* **Exercise**
Sort through the material below and copy each line with "increment".

────────────────────────────────────────

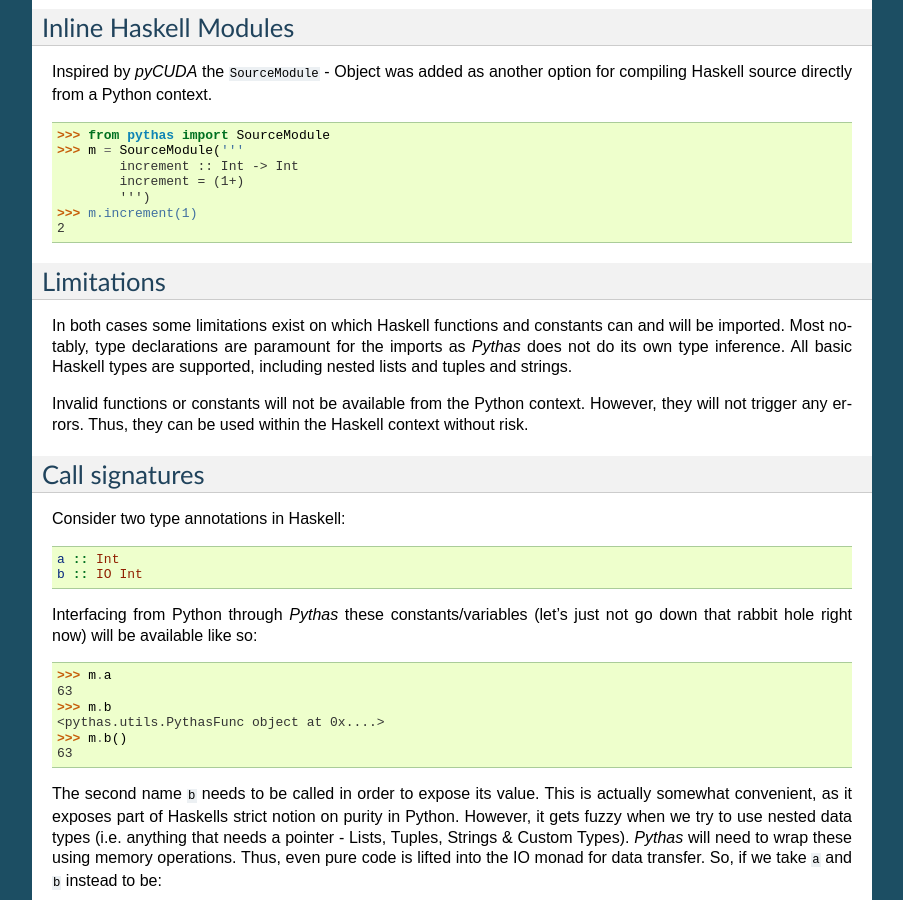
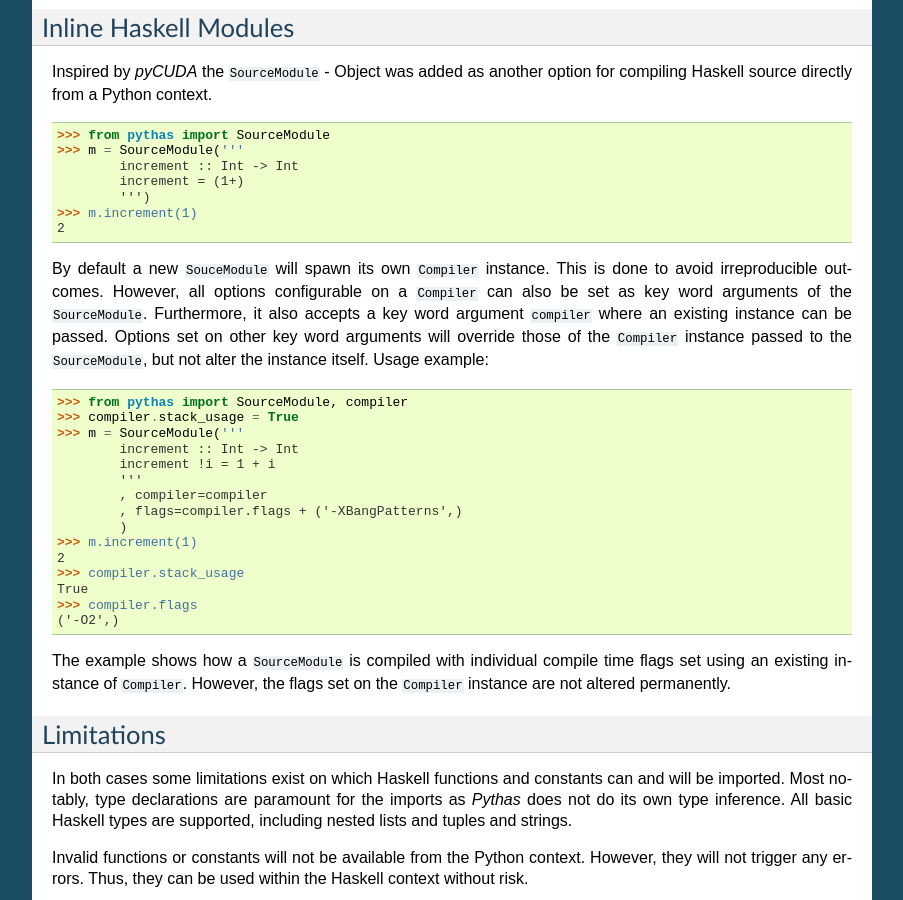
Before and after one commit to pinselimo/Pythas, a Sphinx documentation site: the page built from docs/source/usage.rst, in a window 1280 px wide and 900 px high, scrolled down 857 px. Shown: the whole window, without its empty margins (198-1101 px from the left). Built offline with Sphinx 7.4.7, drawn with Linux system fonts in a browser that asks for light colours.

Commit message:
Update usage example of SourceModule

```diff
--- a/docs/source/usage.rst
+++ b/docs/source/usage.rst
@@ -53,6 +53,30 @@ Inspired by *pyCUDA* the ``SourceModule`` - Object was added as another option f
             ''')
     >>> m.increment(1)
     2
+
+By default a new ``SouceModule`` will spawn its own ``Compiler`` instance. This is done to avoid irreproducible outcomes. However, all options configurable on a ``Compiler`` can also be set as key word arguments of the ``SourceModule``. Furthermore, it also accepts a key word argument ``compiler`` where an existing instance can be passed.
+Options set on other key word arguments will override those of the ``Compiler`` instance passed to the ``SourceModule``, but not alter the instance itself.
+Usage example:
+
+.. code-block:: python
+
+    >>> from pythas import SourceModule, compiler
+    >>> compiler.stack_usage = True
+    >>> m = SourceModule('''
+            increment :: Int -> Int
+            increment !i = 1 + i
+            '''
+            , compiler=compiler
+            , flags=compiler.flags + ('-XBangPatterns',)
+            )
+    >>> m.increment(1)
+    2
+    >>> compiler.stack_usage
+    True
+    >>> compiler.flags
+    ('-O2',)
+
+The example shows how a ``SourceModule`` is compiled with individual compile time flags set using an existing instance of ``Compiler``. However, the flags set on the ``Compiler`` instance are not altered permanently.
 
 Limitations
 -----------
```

────────────────────────────────────────

* **Output below**
     >>> m.increment(1)
+            increment :: Int -> Int
+            increment !i = 1 + i
+    >>> m.increment(1)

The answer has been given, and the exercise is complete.